*WORK TASK*
Once you have checked each line below for the word "MapCanvas", give the number of lines that have it and nothing further.

(Web document revisions)
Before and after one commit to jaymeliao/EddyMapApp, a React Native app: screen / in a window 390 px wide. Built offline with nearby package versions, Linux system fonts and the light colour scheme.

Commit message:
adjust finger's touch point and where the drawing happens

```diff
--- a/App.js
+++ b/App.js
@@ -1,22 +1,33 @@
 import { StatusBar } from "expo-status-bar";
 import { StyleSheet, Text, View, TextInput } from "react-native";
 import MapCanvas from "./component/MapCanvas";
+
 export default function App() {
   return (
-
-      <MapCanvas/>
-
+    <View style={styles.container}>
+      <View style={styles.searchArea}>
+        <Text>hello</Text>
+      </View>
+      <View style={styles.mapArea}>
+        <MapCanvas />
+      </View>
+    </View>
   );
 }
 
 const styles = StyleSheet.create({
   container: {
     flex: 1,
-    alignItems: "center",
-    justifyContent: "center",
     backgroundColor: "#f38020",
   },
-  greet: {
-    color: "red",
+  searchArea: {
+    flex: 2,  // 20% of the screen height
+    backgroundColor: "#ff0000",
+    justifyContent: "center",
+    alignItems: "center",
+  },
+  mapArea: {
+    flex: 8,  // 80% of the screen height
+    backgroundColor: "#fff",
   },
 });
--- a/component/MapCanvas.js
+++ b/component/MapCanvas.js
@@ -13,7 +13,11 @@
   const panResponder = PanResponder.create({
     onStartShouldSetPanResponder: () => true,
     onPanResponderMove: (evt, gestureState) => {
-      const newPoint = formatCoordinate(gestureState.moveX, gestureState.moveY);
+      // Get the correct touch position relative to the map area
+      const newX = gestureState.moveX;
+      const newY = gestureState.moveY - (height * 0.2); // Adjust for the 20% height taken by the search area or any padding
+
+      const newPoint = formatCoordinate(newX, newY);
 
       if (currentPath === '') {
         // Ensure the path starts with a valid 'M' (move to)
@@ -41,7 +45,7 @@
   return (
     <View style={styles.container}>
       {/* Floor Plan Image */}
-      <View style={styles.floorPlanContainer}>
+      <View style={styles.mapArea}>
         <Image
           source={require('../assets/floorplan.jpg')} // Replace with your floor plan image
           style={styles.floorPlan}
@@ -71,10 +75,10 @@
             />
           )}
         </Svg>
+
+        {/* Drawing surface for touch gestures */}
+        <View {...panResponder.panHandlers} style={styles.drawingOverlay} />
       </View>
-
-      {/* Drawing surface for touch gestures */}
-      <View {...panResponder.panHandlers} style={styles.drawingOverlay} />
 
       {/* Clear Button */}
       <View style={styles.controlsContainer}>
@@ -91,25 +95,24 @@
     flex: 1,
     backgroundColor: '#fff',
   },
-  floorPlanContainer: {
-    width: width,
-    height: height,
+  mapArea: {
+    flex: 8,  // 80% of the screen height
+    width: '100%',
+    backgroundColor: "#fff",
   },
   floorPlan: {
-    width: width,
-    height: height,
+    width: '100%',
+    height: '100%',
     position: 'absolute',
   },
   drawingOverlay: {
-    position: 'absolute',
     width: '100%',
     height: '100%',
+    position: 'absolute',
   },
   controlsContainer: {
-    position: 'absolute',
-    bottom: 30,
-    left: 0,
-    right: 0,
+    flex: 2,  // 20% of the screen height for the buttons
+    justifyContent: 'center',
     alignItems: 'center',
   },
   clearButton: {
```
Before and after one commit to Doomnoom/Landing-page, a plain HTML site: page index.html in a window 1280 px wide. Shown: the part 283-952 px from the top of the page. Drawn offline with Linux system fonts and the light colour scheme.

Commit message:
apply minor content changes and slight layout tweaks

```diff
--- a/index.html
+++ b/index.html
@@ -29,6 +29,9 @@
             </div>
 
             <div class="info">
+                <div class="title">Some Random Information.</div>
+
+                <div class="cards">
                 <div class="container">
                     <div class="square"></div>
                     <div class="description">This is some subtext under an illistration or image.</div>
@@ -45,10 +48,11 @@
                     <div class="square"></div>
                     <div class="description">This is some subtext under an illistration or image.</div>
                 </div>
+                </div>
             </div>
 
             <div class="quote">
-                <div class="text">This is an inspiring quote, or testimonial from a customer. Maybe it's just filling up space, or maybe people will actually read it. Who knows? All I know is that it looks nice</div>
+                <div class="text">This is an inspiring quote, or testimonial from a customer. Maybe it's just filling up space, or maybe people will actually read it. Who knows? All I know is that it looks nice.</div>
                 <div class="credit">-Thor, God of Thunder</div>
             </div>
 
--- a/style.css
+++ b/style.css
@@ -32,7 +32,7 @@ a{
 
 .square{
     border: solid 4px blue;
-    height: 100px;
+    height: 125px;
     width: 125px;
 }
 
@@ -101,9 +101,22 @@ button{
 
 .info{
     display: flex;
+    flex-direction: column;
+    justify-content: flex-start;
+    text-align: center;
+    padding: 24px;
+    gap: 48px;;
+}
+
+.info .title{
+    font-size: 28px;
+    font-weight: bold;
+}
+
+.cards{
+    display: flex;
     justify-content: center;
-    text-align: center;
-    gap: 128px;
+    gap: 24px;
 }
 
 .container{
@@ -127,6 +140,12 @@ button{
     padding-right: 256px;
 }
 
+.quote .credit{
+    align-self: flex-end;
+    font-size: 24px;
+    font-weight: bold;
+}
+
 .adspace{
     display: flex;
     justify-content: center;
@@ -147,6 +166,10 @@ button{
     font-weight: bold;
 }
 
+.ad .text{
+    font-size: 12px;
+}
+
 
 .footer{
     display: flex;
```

*YOUR SOLUTION*
5